## Source material:

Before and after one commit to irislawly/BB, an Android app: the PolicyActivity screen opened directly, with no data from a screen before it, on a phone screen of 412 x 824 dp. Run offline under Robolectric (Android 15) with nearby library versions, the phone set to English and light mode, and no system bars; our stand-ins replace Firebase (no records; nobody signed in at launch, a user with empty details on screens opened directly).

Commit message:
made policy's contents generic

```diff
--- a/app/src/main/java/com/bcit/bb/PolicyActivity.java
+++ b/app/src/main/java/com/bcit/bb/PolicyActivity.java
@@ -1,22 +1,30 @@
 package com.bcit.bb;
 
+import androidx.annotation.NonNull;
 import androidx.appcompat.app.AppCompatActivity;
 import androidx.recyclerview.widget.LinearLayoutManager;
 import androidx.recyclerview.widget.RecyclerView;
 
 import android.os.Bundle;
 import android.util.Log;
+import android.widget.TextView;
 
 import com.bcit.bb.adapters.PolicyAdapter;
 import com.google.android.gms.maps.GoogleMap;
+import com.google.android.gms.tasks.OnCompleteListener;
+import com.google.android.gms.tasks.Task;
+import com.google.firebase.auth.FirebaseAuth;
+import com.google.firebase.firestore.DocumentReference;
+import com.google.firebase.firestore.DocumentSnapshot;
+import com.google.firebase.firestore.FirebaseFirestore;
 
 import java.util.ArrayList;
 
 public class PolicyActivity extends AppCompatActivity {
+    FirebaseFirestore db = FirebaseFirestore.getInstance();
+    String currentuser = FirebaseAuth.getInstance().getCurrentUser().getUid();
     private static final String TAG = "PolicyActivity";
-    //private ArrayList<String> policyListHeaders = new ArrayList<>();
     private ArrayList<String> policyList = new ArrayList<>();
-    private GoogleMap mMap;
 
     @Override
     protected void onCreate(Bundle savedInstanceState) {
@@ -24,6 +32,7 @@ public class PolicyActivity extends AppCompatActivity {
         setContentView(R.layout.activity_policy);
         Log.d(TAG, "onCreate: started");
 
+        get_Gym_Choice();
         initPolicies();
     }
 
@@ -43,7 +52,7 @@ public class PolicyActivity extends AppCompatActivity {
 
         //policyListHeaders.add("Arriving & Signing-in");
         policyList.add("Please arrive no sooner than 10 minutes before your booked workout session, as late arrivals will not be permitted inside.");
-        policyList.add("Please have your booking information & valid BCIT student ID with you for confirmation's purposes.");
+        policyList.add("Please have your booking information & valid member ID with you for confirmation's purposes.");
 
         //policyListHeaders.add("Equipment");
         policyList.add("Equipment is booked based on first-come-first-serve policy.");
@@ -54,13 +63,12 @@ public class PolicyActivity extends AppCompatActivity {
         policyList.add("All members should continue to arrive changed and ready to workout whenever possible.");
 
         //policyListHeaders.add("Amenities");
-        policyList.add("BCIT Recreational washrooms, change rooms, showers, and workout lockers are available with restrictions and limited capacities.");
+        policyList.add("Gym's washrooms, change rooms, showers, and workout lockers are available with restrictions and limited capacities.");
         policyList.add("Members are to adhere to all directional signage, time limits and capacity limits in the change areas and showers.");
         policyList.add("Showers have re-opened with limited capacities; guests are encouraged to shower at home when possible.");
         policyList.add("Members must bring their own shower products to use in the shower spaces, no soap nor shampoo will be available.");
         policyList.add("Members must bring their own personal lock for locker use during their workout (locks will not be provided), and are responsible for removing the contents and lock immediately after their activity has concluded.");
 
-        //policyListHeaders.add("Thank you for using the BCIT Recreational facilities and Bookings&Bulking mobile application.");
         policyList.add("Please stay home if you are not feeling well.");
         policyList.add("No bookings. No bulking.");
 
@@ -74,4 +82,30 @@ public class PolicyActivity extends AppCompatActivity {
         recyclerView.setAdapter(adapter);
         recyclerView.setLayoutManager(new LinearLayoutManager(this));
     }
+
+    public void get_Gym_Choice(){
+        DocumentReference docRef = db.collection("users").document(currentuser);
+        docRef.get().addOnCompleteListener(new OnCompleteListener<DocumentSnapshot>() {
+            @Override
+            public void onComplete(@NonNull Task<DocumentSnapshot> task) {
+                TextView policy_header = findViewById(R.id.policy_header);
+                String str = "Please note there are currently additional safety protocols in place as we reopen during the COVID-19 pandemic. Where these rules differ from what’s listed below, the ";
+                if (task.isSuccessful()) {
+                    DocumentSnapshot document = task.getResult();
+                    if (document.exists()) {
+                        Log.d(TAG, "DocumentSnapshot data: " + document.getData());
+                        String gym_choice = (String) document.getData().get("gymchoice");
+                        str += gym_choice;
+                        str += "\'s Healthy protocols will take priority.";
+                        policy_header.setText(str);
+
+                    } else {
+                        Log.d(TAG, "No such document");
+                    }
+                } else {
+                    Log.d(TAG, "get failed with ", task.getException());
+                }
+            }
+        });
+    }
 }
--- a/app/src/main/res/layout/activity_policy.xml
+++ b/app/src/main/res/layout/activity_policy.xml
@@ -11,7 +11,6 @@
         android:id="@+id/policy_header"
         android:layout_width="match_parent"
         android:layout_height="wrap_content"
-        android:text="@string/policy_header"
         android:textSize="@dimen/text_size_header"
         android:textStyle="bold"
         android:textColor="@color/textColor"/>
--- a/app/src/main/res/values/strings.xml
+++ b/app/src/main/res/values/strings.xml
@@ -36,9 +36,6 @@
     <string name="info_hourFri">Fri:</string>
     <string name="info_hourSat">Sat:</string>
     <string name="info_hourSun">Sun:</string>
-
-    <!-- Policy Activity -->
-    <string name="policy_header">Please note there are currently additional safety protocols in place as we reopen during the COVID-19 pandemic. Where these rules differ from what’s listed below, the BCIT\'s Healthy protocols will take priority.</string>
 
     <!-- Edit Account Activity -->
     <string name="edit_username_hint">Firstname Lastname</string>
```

## Exercise directions:
What you return must match the listing exactly, with nothing missing.

## Expected answer:
Before and after one commit to irislawly/BB, an Android app: the PolicyActivity screen opened directly, with no data from a screen before it, on a phone screen of 412 x 824 dp. Run offline under Robolectric (Android 15) with nearby library versions, the phone set to English and light mode, and no system bars; our stand-ins replace Firebase (no records; nobody signed in at launch, a user with empty details on screens opened directly).

Commit message:
made policy's contents generic

```diff
--- a/app/src/main/java/com/bcit/bb/PolicyActivity.java
+++ b/app/src/main/java/com/bcit/bb/PolicyActivity.java
@@ -1,22 +1,30 @@
 package com.bcit.bb;
 
+import androidx.annotation.NonNull;
 import androidx.appcompat.app.AppCompatActivity;
 import androidx.recyclerview.widget.LinearLayoutManager;
 import androidx.recyclerview.widget.RecyclerView;
 
 import android.os.Bundle;
 import android.util.Log;
+import android.widget.TextView;
 
 import com.bcit.bb.adapters.PolicyAdapter;
 import com.google.android.gms.maps.GoogleMap;
+import com.google.android.gms.tasks.OnCompleteListener;
+import com.google.android.gms.tasks.Task;
+import com.google.firebase.auth.FirebaseAuth;
+import com.google.firebase.firestore.DocumentReference;
+import com.google.firebase.firestore.DocumentSnapshot;
+import com.google.firebase.firestore.FirebaseFirestore;
 
 import java.util.ArrayList;
 
 public class PolicyActivity extends AppCompatActivity {
+    FirebaseFirestore db = FirebaseFirestore.getInstance();
+    String currentuser = FirebaseAuth.getInstance().getCurrentUser().getUid();
     private static final String TAG = "PolicyActivity";
-    //private ArrayList<String> policyListHeaders = new ArrayList<>();
     private ArrayList<String> policyList = new ArrayList<>();
-    private GoogleMap mMap;
 
     @Override
     protected void onCreate(Bundle savedInstanceState) {
@@ -24,6 +32,7 @@ public class PolicyActivity extends AppCompatActivity {
         setContentView(R.layout.activity_policy);
         Log.d(TAG, "onCreate: started");
 
+        get_Gym_Choice();
         initPolicies();
     }
 
@@ -43,7 +52,7 @@ public class PolicyActivity extends AppCompatActivity {
 
         //policyListHeaders.add("Arriving & Signing-in");
         policyList.add("Please arrive no sooner than 10 minutes before your booked workout session, as late arrivals will not be permitted inside.");
-        policyList.add("Please have your booking information & valid BCIT student ID with you for confirmation's purposes.");
+        policyList.add("Please have your booking information & valid member ID with you for confirmation's purposes.");
 
         //policyListHeaders.add("Equipment");
         policyList.add("Equipment is booked based on first-come-first-serve policy.");
@@ -54,13 +63,12 @@ public class PolicyActivity extends AppCompatActivity {
         policyList.add("All members should continue to arrive changed and ready to workout whenever possible.");
 
         //policyListHeaders.add("Amenities");
-        policyList.add("BCIT Recreational washrooms, change rooms, showers, and workout lockers are available with restrictions and limited capacities.");
+        policyList.add("Gym's washrooms, change rooms, showers, and workout lockers are available with restrictions and limited capacities.");
         policyList.add("Members are to adhere to all directional signage, time limits and capacity limits in the change areas and showers.");
         policyList.add("Showers have re-opened with limited capacities; guests are encouraged to shower at home when possible.");
         policyList.add("Members must bring their own shower products to use in the shower spaces, no soap nor shampoo will be available.");
         policyList.add("Members must bring their own personal lock for locker use during their workout (locks will not be provided), and are responsible for removing the contents and lock immediately after their activity has concluded.");
 
-        //policyListHeaders.add("Thank you for using the BCIT Recreational facilities and Bookings&Bulking mobile application.");
         policyList.add("Please stay home if you are not feeling well.");
         policyList.add("No bookings. No bulking.");
 
@@ -74,4 +82,30 @@ public class PolicyActivity extends AppCompatActivity {
         recyclerView.setAdapter(adapter);
         recyclerView.setLayoutManager(new LinearLayoutManager(this));
     }
+
+    public void get_Gym_Choice(){
+        DocumentReference docRef = db.collection("users").document(currentuser);
+        docRef.get().addOnCompleteListener(new OnCompleteListener<DocumentSnapshot>() {
+            @Override
+            public void onComplete(@NonNull Task<DocumentSnapshot> task) {
+                TextView policy_header = findViewById(R.id.policy_header);
+                String str = "Please note there are currently additional safety protocols in place as we reopen during the COVID-19 pandemic. Where these rules differ from what’s listed below, the ";
+                if (task.isSuccessful()) {
+                    DocumentSnapshot document = task.getResult();
+                    if (document.exists()) {
+                        Log.d(TAG, "DocumentSnapshot data: " + document.getData());
+                        String gym_choice = (String) document.getData().get("gymchoice");
+                        str += gym_choice;
+                        str += "\'s Healthy protocols will take priority.";
+                        policy_header.setText(str);
+
+                    } else {
+                        Log.d(TAG, "No such document");
+                    }
+                } else {
+                    Log.d(TAG, "get failed with ", task.getException());
+                }
+            }
+        });
+    }
 }
--- a/app/src/main/res/layout/activity_policy.xml
+++ b/app/src/main/res/layout/activity_policy.xml
@@ -11,7 +11,6 @@
         android:id="@+id/policy_header"
         android:layout_width="match_parent"
         android:layout_height="wrap_content"
-        android:text="@string/policy_header"
         android:textSize="@dimen/text_size_header"
         android:textStyle="bold"
         android:textColor="@color/textColor"/>
--- a/app/src/main/res/values/strings.xml
+++ b/app/src/main/res/values/strings.xml
@@ -36,9 +36,6 @@
     <string name="info_hourFri">Fri:</string>
     <string name="info_hourSat">Sat:</string>
     <string name="info_hourSun">Sun:</string>
-
-    <!-- Policy Activity -->
-    <string name="policy_header">Please note there are currently additional safety protocols in place as we reopen during the COVID-19 pandemic. Where these rules differ from what’s listed below, the BCIT\'s Healthy protocols will take priority.</string>
 
     <!-- Edit Account Activity -->
     <string name="edit_username_hint">Firstname Lastname</string>
```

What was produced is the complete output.